“We laughed, like everyone else probably did, about putting a big hoppy pale ale in a can,” said Marketing Director Chad Melis. But the more they looked at it, the more they saw the advantages of aluminum over glass: more portable, safer, greater protection against light and oxygen, and easily recyclable. And with modern waterproof linings, the beer and metal never touch, preventing the exchange of metallic flavor.

“Suddenly, it seemed like a no brainer: better for the beer, better for the environment, and better for the beer drinker,” said Melis.

In 2002, Oskar Blues became the first U.S. craft brewer to brew and can it’s own beer, using a tabletop machine that sealed one can at a time. They made 700 barrels of Dale’s Pale Ale, a 6.5 percent alcohol beer that Melis described as “hoppy” and “aggressive,” and definitely not what people expected to get from a can. Their next beer was a complex 8 percent scotch ale, Old Chub.

“We continued to put bigger, more complex, challenging beers in a can until people started noticing and saying, ‘That’s a really great beer,’” Melis said.

The staff won converts at beer festivals, Biking events, and music festivals such as Mountain Song.

“We were changing people’s mind one beer at a time,” said Melis.

Since then, their beers have won numerous honors: Dale’s Pale Ale was named the Top American Pale Ale by the New York Times, and Mama’s Little Yella Pils, Old Chub Scotch Ale, and Deviant Dale’s IPA all brought home medals at the 2011 Great American Beer Festival.

Oskar Blues now distributes in 27 states. In 2011, they produced 59,000 barrels, a 43 percent increase over the previous year.

A Perfect Fit

Melis, who had been hearing about Brevard from Katechis for years, recently joined fellow employees Jeremy Rudolph and Jason Rogers to visit. They looked at properties in town, explored the county’s mountain bike trails with Brevard City Councilman Wes Dickson, and rode in the recent Assault on the Carolinas bike race. Melis was struck by the similarities between Brevard and Lyons.

“There’s bike riding that’s going on, there’s music, there’s a lot of great, beer savvy people talking about beer at the bars.
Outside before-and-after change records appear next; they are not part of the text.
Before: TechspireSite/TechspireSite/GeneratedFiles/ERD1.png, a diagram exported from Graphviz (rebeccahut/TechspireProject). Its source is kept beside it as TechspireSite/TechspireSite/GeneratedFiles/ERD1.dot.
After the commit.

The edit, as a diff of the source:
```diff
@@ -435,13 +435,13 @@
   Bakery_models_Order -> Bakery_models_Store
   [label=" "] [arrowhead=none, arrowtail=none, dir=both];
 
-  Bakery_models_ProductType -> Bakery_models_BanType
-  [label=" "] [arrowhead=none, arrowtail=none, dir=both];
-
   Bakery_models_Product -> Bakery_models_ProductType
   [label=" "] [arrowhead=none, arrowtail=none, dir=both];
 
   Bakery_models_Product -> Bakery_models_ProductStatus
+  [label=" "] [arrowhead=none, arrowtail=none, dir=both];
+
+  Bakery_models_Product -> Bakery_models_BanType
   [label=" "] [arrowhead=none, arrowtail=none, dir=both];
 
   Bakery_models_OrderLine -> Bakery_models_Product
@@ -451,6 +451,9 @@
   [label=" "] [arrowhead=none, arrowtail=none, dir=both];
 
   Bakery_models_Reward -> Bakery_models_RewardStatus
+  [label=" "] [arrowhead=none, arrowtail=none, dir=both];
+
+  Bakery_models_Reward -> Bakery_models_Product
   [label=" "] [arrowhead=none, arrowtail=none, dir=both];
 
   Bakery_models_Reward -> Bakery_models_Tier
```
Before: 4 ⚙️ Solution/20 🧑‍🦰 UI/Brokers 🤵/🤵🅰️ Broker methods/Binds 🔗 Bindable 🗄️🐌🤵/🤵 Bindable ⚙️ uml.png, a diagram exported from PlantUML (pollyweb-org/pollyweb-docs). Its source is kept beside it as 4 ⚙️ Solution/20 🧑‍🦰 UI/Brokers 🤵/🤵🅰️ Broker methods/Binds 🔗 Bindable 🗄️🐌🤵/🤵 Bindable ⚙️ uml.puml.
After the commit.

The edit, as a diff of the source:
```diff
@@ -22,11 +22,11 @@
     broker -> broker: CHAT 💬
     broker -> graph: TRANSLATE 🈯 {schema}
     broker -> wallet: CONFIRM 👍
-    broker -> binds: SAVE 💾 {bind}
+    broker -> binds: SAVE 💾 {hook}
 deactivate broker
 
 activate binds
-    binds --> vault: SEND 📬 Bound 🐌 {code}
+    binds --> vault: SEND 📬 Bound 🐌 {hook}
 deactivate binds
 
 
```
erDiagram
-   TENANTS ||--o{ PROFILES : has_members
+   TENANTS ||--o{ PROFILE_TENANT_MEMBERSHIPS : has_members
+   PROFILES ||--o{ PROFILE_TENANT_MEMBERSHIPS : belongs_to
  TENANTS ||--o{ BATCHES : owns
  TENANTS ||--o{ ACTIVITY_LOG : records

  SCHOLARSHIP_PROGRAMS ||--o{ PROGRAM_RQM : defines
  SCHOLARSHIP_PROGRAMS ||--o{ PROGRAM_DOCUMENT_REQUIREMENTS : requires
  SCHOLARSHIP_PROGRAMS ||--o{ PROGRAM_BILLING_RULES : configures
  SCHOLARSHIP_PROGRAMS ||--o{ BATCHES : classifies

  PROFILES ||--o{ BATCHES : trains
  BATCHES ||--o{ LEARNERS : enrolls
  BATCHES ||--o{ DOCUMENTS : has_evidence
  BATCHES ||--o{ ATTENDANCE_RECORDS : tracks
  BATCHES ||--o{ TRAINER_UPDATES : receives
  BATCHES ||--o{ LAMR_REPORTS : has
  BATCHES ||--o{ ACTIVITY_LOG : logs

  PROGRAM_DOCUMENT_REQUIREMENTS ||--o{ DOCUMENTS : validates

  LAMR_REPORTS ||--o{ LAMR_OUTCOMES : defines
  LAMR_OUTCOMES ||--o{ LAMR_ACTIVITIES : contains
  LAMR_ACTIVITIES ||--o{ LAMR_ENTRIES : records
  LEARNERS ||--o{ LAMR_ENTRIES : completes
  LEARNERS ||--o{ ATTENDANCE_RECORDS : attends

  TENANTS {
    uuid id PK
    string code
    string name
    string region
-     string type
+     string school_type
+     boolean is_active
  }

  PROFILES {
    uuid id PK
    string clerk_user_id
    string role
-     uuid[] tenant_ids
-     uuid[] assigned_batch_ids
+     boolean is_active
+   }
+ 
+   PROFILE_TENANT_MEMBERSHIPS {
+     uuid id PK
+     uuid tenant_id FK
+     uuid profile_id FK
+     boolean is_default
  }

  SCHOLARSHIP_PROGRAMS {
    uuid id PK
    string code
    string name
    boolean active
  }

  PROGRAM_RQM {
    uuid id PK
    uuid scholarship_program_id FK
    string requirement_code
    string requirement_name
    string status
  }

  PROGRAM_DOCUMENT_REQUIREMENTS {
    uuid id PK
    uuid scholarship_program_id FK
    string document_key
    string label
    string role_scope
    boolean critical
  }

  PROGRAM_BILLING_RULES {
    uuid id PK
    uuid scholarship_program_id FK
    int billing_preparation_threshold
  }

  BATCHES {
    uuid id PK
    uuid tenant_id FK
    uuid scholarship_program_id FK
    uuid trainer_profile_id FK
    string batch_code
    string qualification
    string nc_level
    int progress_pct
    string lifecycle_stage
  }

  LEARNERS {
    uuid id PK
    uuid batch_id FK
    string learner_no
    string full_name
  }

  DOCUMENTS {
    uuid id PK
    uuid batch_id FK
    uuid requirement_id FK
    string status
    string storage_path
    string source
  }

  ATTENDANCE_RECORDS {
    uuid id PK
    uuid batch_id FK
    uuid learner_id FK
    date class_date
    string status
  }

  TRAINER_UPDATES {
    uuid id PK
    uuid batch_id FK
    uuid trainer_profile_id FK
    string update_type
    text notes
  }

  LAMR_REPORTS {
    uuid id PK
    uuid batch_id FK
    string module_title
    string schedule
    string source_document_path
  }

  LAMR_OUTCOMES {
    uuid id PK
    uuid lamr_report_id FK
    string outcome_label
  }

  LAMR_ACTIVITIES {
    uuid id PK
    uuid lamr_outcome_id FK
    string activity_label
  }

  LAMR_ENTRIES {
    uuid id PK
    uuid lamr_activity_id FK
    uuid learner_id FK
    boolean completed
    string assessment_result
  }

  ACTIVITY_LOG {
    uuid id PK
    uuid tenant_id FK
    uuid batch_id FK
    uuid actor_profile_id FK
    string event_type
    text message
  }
There’s just a really great connection between the things that we love about Lyons and the experiences that we’ve had in Brevard,” he said.

Melis also noted that the quality of life in Brevard was not an afterthought, but a primary factor in choosing a new location. One of Katechis’ business principals, Melis explained, is that being true to yourself, and having fun, are not things that happen by themselves.

“They are things you stay true to; they are things you make priorities,” said Melis.

Consequently, music, recreation and lifestyle are an integral part of the Oskar Blues culture. They host live music five nights a week, with open bluegrass picks every Tuesday night. They raise beef, pork and vegetables for their restaurants at the Oskar Blues Hops and Heifers Farm near the brewery in Longmont, Colo. Oskar Blues even produces its own custom made mountain bikes, REEB cycles.

Melis said the Brevard restaurant will be similar to their Colorado restaurants, which he described as Americana with a Southern influence. Melis said they expect to be up and running by December.

“We’re looking forward to coming out there, brewing beer, riding bikes and enjoying music,” he said.

For more information about Oskar Blues, visit